Michigan Sports Betting Looking At A Do-Over After Tough First Year

Written By Matt Schoch on March 10, 2021 - Last Updated on December 13, 2021
michigan sports betting

A former state representative put a wager on Michigan State to win the NCAA Tournament in March 2020 at the opening of one of Detroit’s sportsbooks.

A state senator in January did the same from the comfort of his couch when online sports betting arrived.

The different bets are emblematic of the changing world that surrounds the one-year anniversary of Michigan sports betting.

The 1 p.m. bet by Brandt Iden on March 11 at MGM Grand Detroit was voided last year, essentially a do-over, which is what the industry is hoping for in year two.

The second bet, made by Sen. Curtis Hertel Jr., represents the hope that life will return to normal for the rest of 2021.

By no means was 2020 the best of years for sports or sports betting in the Great Lakes State. Casino closures scarred the gambling industry while canceled sporting events prevented any true measure of the industry’s success.

But high hopes pushed Michigan to fulfill its ultimate goal of an online market that should see plenty of growth in the years to come.

Opening day of sports betting held so much promise

Let’s go back to Day One of legal betting in Michigan. There was lots of excitement on March 11, 2020, as former athletes, casino executives, and state politicians gathered for a series of sportsbook grand openings in downtown Detroit.

But looming over all of the celebrations was the coronavirus pandemic, which had already made hand sanitizer a staple and everyday handshake moments an awkward adventure.FanDuel Sportsbook Barry Sanders

Hours after MGM Grand and Greektown Casino opened their sportsbooks on March 11, Utah Jazz center Rudy Gobert tested positive for COVID-19 moments before tip-off against Oklahoma City later that night.

On March 12, college basketball games were coming off the board as cancellations marred the Barry Sanders ceremonial opening appearance at MotorCity Casino.

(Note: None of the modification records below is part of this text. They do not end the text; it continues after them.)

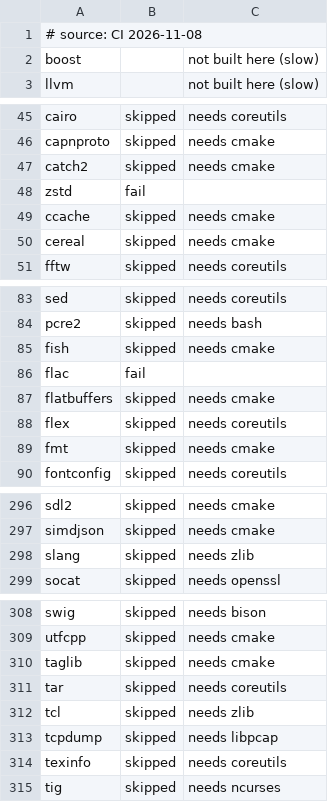
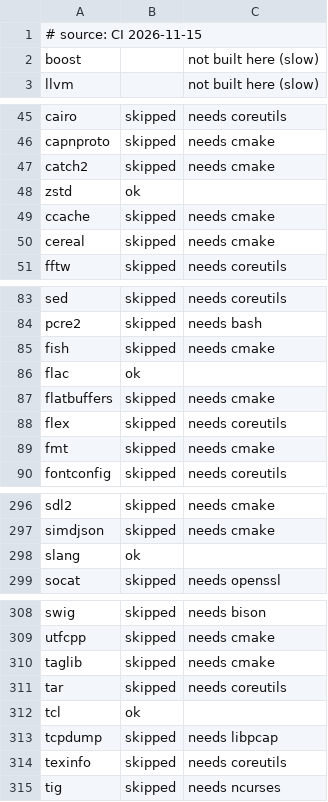
Before and after one commit to PanterSoft/tsi-packages, a TSV file: status-results/Linux-x86_64.tsv, drawn as a sheet; only a part is shown, gaps mark what is left out; the diff covers the shown part only.

```diff
--- a/status-results/Linux-x86_64.tsv
+++ b/status-results/Linux-x86_64.tsv
@@ -1,2 +1,2 @@
-# source: CI 2026-11-08
+# source: CI 2026-11-15
 boost		not built here (slow)
@@ -47,3 +47,3 @@ capnproto	skipped	needs cmake
 catch2	skipped	needs cmake
-zstd	fail	
+zstd	ok	
 ccache	skipped	needs cmake
@@ -85,3 +85,3 @@ pcre2	skipped	needs bash
 fish	skipped	needs cmake
-flac	fail	
+flac	ok	
 flatbuffers	skipped	needs cmake
@@ -297,3 +297,3 @@ sdl2	skipped	needs cmake
 simdjson	skipped	needs cmake
-slang	skipped	needs zlib
+slang	ok	
 socat	skipped	needs openssl
@@ -311,3 +311,3 @@ taglib	skipped	needs cmake
 tar	skipped	needs coreutils
-tcl	skipped	needs zlib
+tcl	ok	
 tcpdump	skipped	needs libpcap
```
Also changed, not shown: 12 edited cells elsewhere in this file, status-results/Linux-aarch64.tsv, status-results/macOS-x86_64.tsv, 1 other file.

Soon, sports shut down entirely, the casinos closed for months, and an expected new revenue stream was shut off before it could start.

“Twenty-four hours later, the world just ended, it felt like,” Iden told PlayMichigan on Wednesday. “To go from that feeling, from ‘Boom we finally got this done,’ to zero, it was an absolute gut punch. But now we look back and say, ‘Look at how far we’ve come.’”

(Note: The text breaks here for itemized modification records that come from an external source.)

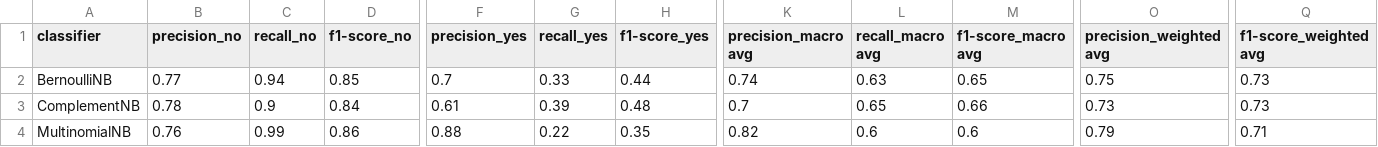
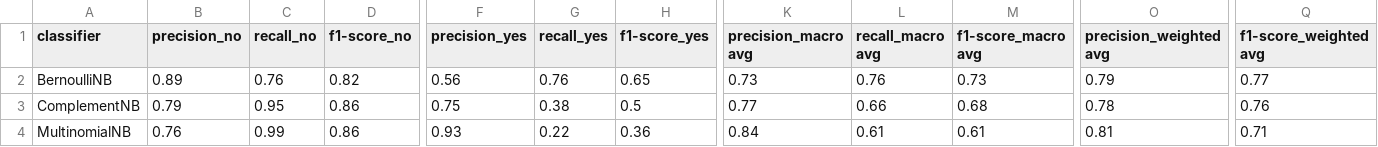
Before and after one commit to peppocola/DeClutter-Challenge-2020, a CSV file: reports/scores/full_stats.csv, drawn as a sheet; only a part is shown, gaps mark what is left out; the diff covers the shown part only; the diff names each change by its address in the sheet, - before the commit and + after, or states it on an @@ line.

```diff
--- a/reports/scores/full_stats.csv
+++ b/reports/scores/full_stats.csv
-B2 (precision_no): 0.77
+B2 (precision_no): 0.89
-C2 (recall_no): 0.94
+C2 (recall_no): 0.76
-D2 (f1-score_no): 0.85
+D2 (f1-score_no): 0.82
-F2 (precision_yes): 0.7
+F2 (precision_yes): 0.56
-G2 (recall_yes): 0.33
+G2 (recall_yes): 0.76
-H2 (f1-score_yes): 0.44
+H2 (f1-score_yes): 0.65
-K2 (precision_macro avg): 0.74
+K2 (precision_macro avg): 0.73
-L2 (recall_macro avg): 0.63
+L2 (recall_macro avg): 0.76
-M2 (f1-score_macro avg): 0.65
+M2 (f1-score_macro avg): 0.73
-O2 (precision_weighted avg): 0.75
+O2 (precision_weighted avg): 0.79
-Q2 (f1-score_weighted avg): 0.73
+Q2 (f1-score_weighted avg): 0.77
-B3 (precision_no): 0.78
+B3 (precision_no): 0.79
-C3 (recall_no): 0.9
+C3 (recall_no): 0.95
-D3 (f1-score_no): 0.84
+D3 (f1-score_no): 0.86
-F3 (precision_yes): 0.61
+F3 (precision_yes): 0.75
-G3 (recall_yes): 0.39
+G3 (recall_yes): 0.38
-H3 (f1-score_yes): 0.48
+H3 (f1-score_yes): 0.5
-K3 (precision_macro avg): 0.7
+K3 (precision_macro avg): 0.77
-L3 (recall_macro avg): 0.65
+L3 (recall_macro avg): 0.66
-M3 (f1-score_macro avg): 0.66
+M3 (f1-score_macro avg): 0.68
-O3 (precision_weighted avg): 0.73
+O3 (precision_weighted avg): 0.78
-Q3 (f1-score_weighted avg): 0.73
+Q3 (f1-score_weighted avg): 0.76
-F4 (precision_yes): 0.88
+F4 (precision_yes): 0.93
-H4 (f1-score_yes): 0.35
+H4 (f1-score_yes): 0.36
-K4 (precision_macro avg): 0.82
+K4 (precision_macro avg): 0.84
-L4 (recall_macro avg): 0.6
+L4 (recall_macro avg): 0.61
-M4 (f1-score_macro avg): 0.6
+M4 (f1-score_macro avg): 0.61
-O4 (precision_weighted avg): 0.79
+O4 (precision_weighted avg): 0.81
```
Also changed, not shown: 6 added rows and 35 edited cells elsewhere in this file, reports/scores/BernoulliNB.csv, reports/scores/ComplementNB.csv, 13 other files.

Tribes opened up sportsbooks throughout the year

Michigan’s 12 federally recognized Native American tribes were expected to open sportsbooks soon after Detroit’s casinos.

But the pandemic domino effect ruined plans for spring grand openings at any of the locations. The 23 tribal casinos all closed for at least several weeks.

But with sports slowly returning in the summer, retail sportsbooks began to open. FireKeepers Casino in Battle Creek was first to take bets on June 22. There was a light at the end of the tunnel.

The race was on for online gambling

Meanwhile, the Michigan Gaming Control Board staff went into overdrive to write the rules and regulations for online gambling.

After Gov. Gretchen Whitmer passed expanded gambling legislation in December 2019, the estimate was online sports betting and internet gaming would launch early in 2021.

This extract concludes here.